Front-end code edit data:

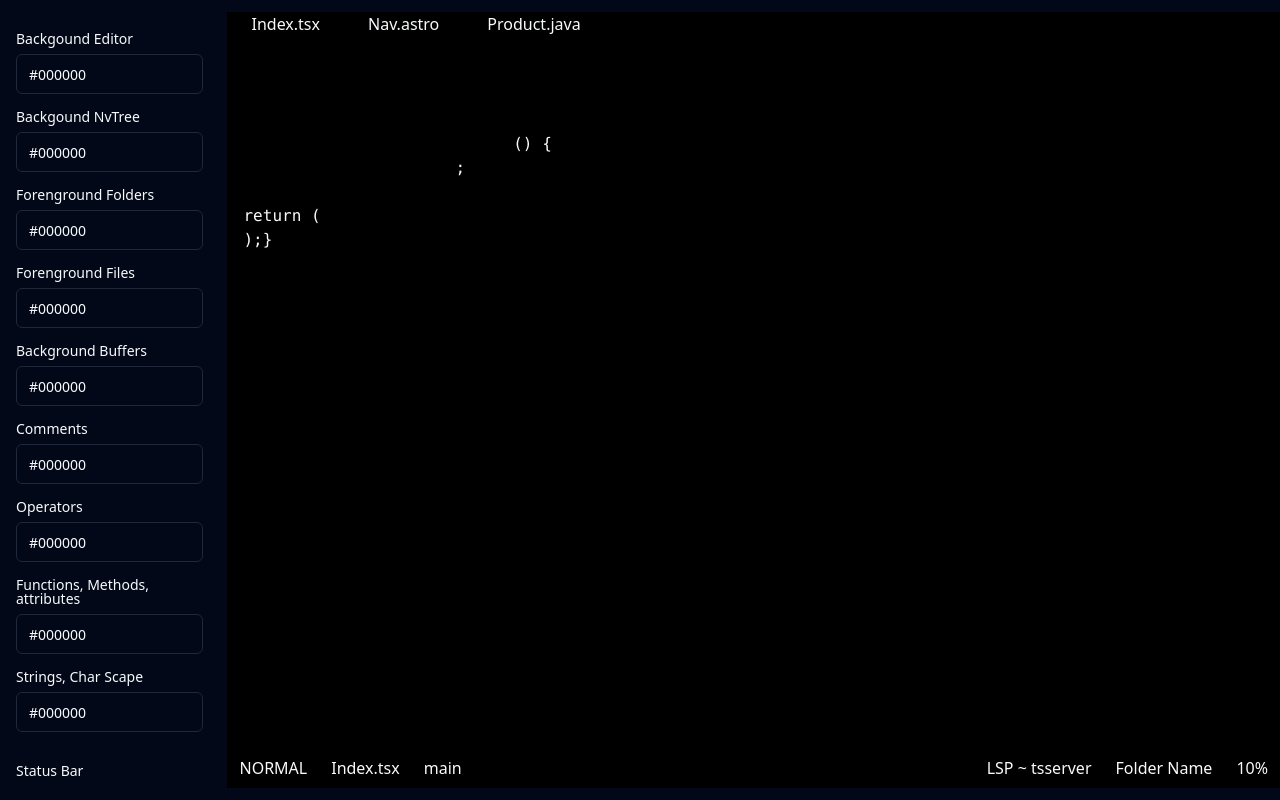
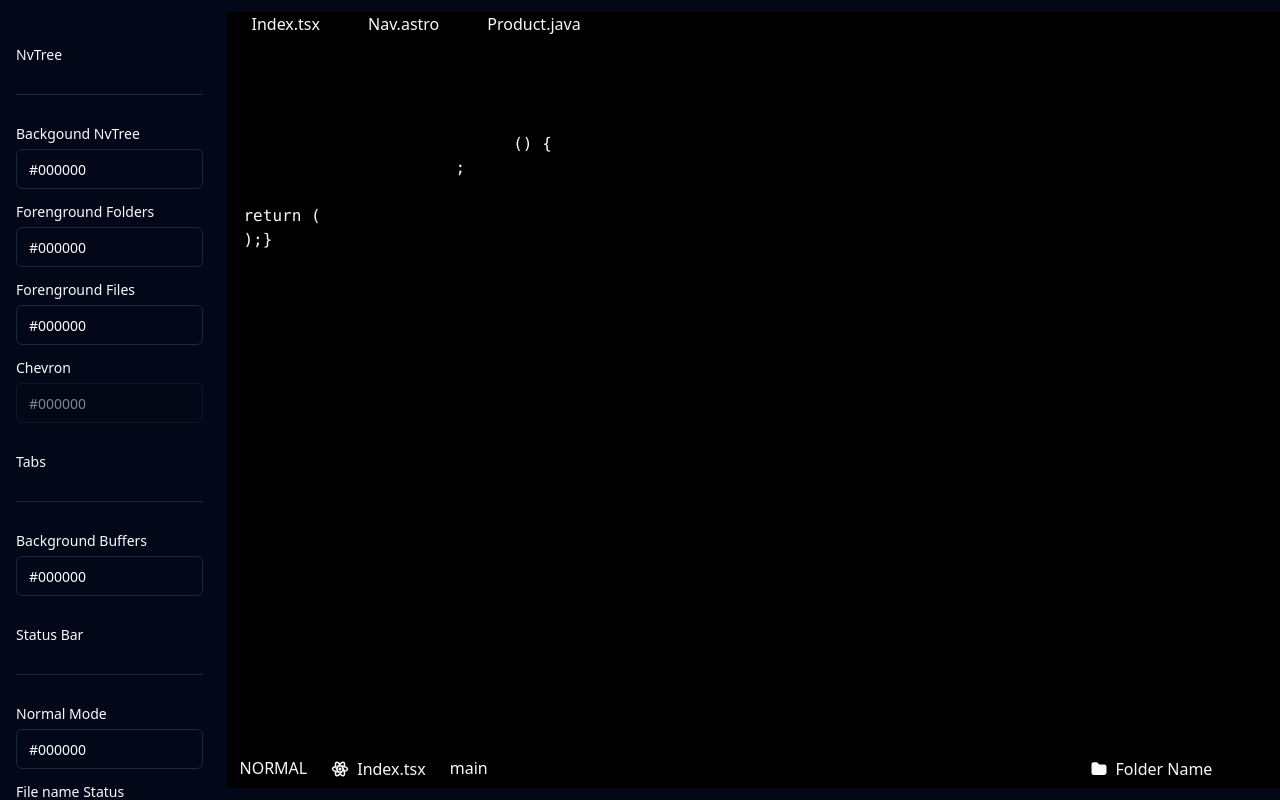
Before and after one commit to AlexNarvaez00/nvchad-theme-creator, a React (Vite) app: page / in a window 1280 px wide. Built offline with nearby package versions, Linux system fonts and the light colour scheme.

Commit message:
ft: colors changes

```diff
--- a/src/components/Form.tsx
+++ b/src/components/Form.tsx
@@ -14,12 +14,9 @@ export default function Form() {
 
   return (
     <form className={`grid gap-4`}>
-      <InputForm
-        label="Backgound Editor"
-        name="background"
-        value={state.background}
-        onChange={handleChange}
-      />
+      <section className="mt-4 grid gap-4">
+        <Title type="h4">NvTree</Title>
+        <Separator className="my-4" />
         <InputForm
           label="Backgound NvTree"
           name="backgroundTree"
@@ -39,11 +36,70 @@ export default function Form() {
           onChange={handleChange}
         />
         <InputForm
+          label="Chevron"
+          name="foregroundComments"
+          value={state.foregroundComments}
+          onChange={handleChange}
+          disabled={true}
+        />
+
+      </section>
+      <section className="mt-4 grid gap-4">
+        <Title type="h4">Tabs</Title>
+        <Separator className="my-4" />
+        <InputForm
           label="Background Buffers"
           name="backgroundTabs"
           value={state.backgroundTabs}
           onChange={handleChange}
         />
+      </section>
+
+      <section className="mt-4 grid gap-4">
+        <Title type="h4">Status Bar</Title>
+        <Separator className="my-4" />
+        <InputForm
+          label="Normal Mode"
+          name="backgroundMode"
+          value={state.backgroundMode}
+          onChange={handleChange}
+        />
+        <InputForm
+          label="File name Status"
+          name="backgroundFileName"
+          value={state.backgroundFileName}
+          onChange={handleChange}
+        />
+        <InputForm
+          label="LSP color"
+          name="backgroundMode"
+          value={state.backgroundMode}
+          onChange={handleChange}
+          disabled={true}
+        />
+        <InputForm
+          label="Percentage file"
+          name="forendgroundPerDocument"
+          value={state.forendgroundPerDocument}
+          onChange={handleChange}
+        />
+        <InputForm
+          label="Name folder"
+          name="backgroundFolderIcon"
+          value={state.backgroundFolderIcon}
+          onChange={handleChange}
+        />
+      </section>
+      <section className="mt-4 grid gap-4">
+        <Title type="h4">Editor</Title>
+        <Separator className="my-4" />
+        <InputForm
+          label="Backgound Editor"
+          name="background"
+          value={state.background}
+          onChange={handleChange}
+        />
+
         <InputForm
           label="Comments"
           name="foregroundComments"
@@ -68,40 +124,6 @@ export default function Form() {
           value={state.foregroundString}
           onChange={handleChange}
         />
-      <section className="mt-4 grid gap-4">
-        <Title type="h4">Status Bar</Title>
-        <Separator className="my-4" />
-        <InputForm
-          label="Normal Mode"
-          name="backgroundMode"
-          value={state.backgroundMode}
-          onChange={handleChange}
-        />
-        <InputForm
-          label="File name Status"
-          name="backgroundFileName"
-          value={state.backgroundFileName}
-          onChange={handleChange}
-        />
-        <InputForm
-          label="LSP color"
-          name="forendgroundLSP"
-          value={state.forendgroundLSP}
-          onChange={handleChange}
-        />
-
-        <InputForm
-          label="Percentage file"
-          name="forendgroundPerDocument"
-          value={state.forendgroundPerDocument}
-          onChange={handleChange}
-        />
-        <InputForm
-          label="Name folder"
-          name="backgroundFolderIcon"
-          value={state.backgroundFolderIcon}
-          onChange={handleChange}
-        />
       </section>
     </form>
   );
--- a/src/components/InputForm.tsx
+++ b/src/components/InputForm.tsx
@@ -7,15 +7,16 @@ interface Props {
   label: string;
   name: string;
   value:string;
+  disabled?:  boolean;
 }
 
-export default function InputForm({ onChange, label, name, value  }: Props) {
+export default function InputForm({ onChange, label, name, value, disabled  }: Props) {
   const id = useId();
 
   return (
     <div className={`grid w-full max-w-sm items-center gap-2`}>
       <Label htmlFor={id}>{label}</Label>
-      <Input id={id} name={name} onChange={onChange} value={value} />
+      <Input id={id} disabled={disabled} name={name} onChange={onChange} value={value} />
     </div>
   );
 }
--- a/src/components/NvStatusBar.tsx
+++ b/src/components/NvStatusBar.tsx
@@ -1,3 +1,4 @@
+import { IconBrandReact, IconFolderFilled } from "@tabler/icons-react";
 import { NvStatusBarTypes } from "@/types/nvStatusBarTypes";
 
 interface Props extends NvStatusBarTypes {}
@@ -23,21 +24,38 @@ export default function NvStatusBar({
         >
           Normal
         </div>
-        <div className={`px-3`} style={{ background: backgroundFileName }}>
-          Index.tsx
+        <div
+          className={`px-3 flex gap-2 items-center`}
+          style={{ background: backgroundFileName }}
+        >
+          <IconBrandReact size={"18px"} /> Index.tsx
         </div>
         <div className={`px-3`} style={{ background: backgroundBranch }}>
           main
         </div>
       </div>
       <div className={`flex`}>
-        <div className={`px-3`} style={{ background: forendgroundLSP }}>
+        <div className={`px-3`} style={{ color: forendgroundLSP }}>
           LSP ~ tsserver
         </div>
-        <div className={`px-3`} style={{ background: backgroundFolderIcon }}>
+        <div
+          className={`px-3 flex items-center`}
+          style={{
+            background: backgroundFileName,
+          }}
+        >
+          <span className="px-2 py-1" style={{ background: backgroundFolderIcon }}>
+            <IconFolderFilled size={"18px"}/>
+          </span>
           Folder Name
         </div>
-        <div className={`px-3`} style={{ background: forendgroundPerDocument }}>
+        <div
+          className={`px-3`}
+          style={{
+            background: backgroundFileName,
+            color: forendgroundPerDocument,
+          }}
+        >
           10%
         </div>
       </div>
--- a/src/components/NvTree.tsx
+++ b/src/components/NvTree.tsx
@@ -2,14 +2,20 @@ import NvTreeItem from "./NvTreeItem";
 import { NvTreeTypes } from "@/types/nvTreeTypes";
 import {
   IconBrandReact,
+  IconChevronRight,
   IconCoffee,
   IconFolderFilled,
   IconRocket,
 } from "@tabler/icons-react";
 
-interface Props extends NvTreeTypes{}
+interface Props extends NvTreeTypes {}
 
-export default function NvTree({ foregroundFolders, foregroundFiles, backgroundTree }: Props) {
+export default function NvTree({
+  foregroundFolders,
+  foregroundChevron,
+  foregroundFiles,
+  backgroundTree,
+}: Props) {
   return (
     <>
       <div
@@ -18,25 +24,42 @@ export default function NvTree({ foregroundFolders, foregroundFiles, backgroundT
       >
         <ul>
           <NvTreeItem>
-            <span className={`flex gap-1 items-center`} style={{ color: foregroundFolders }}>
+            <span
+              className={`flex gap-1 items-center`}
+              style={{ color: foregroundFolders }}
+            >
+              <IconChevronRight
+                size={"18px"}
+                className="-ml-[20px]"
+                style={{ color: foregroundChevron }}
+              />
               <IconFolderFilled size={"18px"} />
               src
             </span>
           </NvTreeItem>
           <NvTreeItem>
-            <span className={`flex gap-1 items-center`} style={{ color: foregroundFiles }}>
+            <span
+              className={`flex gap-1 items-center`}
+              style={{ color: foregroundFiles }}
+            >
               <IconBrandReact size={"18px"} />
               Index.tsx
             </span>
           </NvTreeItem>
           <NvTreeItem>
-            <span className={`flex gap-1 items-center`} style={{ color: foregroundFiles }}>
+            <span
+              className={`flex gap-1 items-center`}
+              style={{ color: foregroundFiles }}
+            >
               <IconRocket size={"18px"} />
               Nav.astro
             </span>
           </NvTreeItem>
           <NvTreeItem>
-            <span className={`flex gap-1 items-center`} style={{ color: foregroundFiles }}>
+            <span
+              className={`flex gap-1 items-center`}
+              style={{ color: foregroundFiles }}
+            >
               <IconCoffee size={"18px"} />
               Product.java
             </span>
--- a/src/components/Nvim.tsx
+++ b/src/components/Nvim.tsx
@@ -34,6 +34,7 @@ export default function Nvim() {
           foregroundFolders={`${state.foregroundFolders}`}
           foregroundFiles={`${state.foregroundFiles}`}
           backgroundTree={`${state.backgroundTree}`}
+          foregroundChevron={`${state.foregroundComments}`}
         />
       </section>
       <div className="status-bar w-full">
@@ -42,7 +43,7 @@ export default function Nvim() {
           backgroundMode={`${state.backgroundMode}`}
           backgroundFileName={`${state.backgroundFileName}`}
           backgroundBranch={`${state.backgroundBranch}`}
-          forendgroundLSP={`${state.forendgroundLSP}`}
+          forendgroundLSP={`${state.backgroundMode}`}
           backgroundFolderIcon={`${state.backgroundFolderIcon}`}
           forendgroundPerDocument={`${state.forendgroundPerDocument}`}
         />
--- a/src/contexts/color-nvim-provider.tsx
+++ b/src/contexts/color-nvim-provider.tsx
@@ -5,10 +5,7 @@ import { NvTreeTypes } from "@/types/nvTreeTypes";
 import { createContext, useState } from "react";
 
 interface State
-  extends NvEditorTypes,
-    NvTabsTypes,
-    NvStatusBarTypes,
-    NvTreeTypes {}
+  extends NvEditorTypes, NvTabsTypes, NvStatusBarTypes, NvTreeTypes {}
 
 interface Props {
   children: React.ReactNode;
@@ -39,6 +36,7 @@ const initialState: State = {
   foregroundString: `#000000`,
   forendgroundLSP: `#000000`,
   forendgroundPerDocument: `#000000`,
+  foregroundChevron: `#000000`,
 };
 
 export const ColorsNvimContext = createContext<StateProvider>({
--- a/src/types/nvTreeTypes.ts
+++ b/src/types/nvTreeTypes.ts
@@ -1,5 +1,6 @@
 export interface NvTreeTypes {
+  backgroundTree: string;
+  foregroundChevron: string;
+  foregroundFiles: string;
   foregroundFolders: string;
-  foregroundFiles: string;
-  backgroundTree: string;
 }
```
Lines whose indentation alone changed are shown as unchanged.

● **TASK OBJECTIVE**
If a line in the entries holds the string "IconFolderFilled", copy it.

● **SOLVED EXERCISE**
+import { IconBrandReact, IconFolderFilled } from "@tabler/icons-react";
+            <IconFolderFilled size={"18px"}/>
   IconFolderFilled,
               <IconFolderFilled size={"18px"} />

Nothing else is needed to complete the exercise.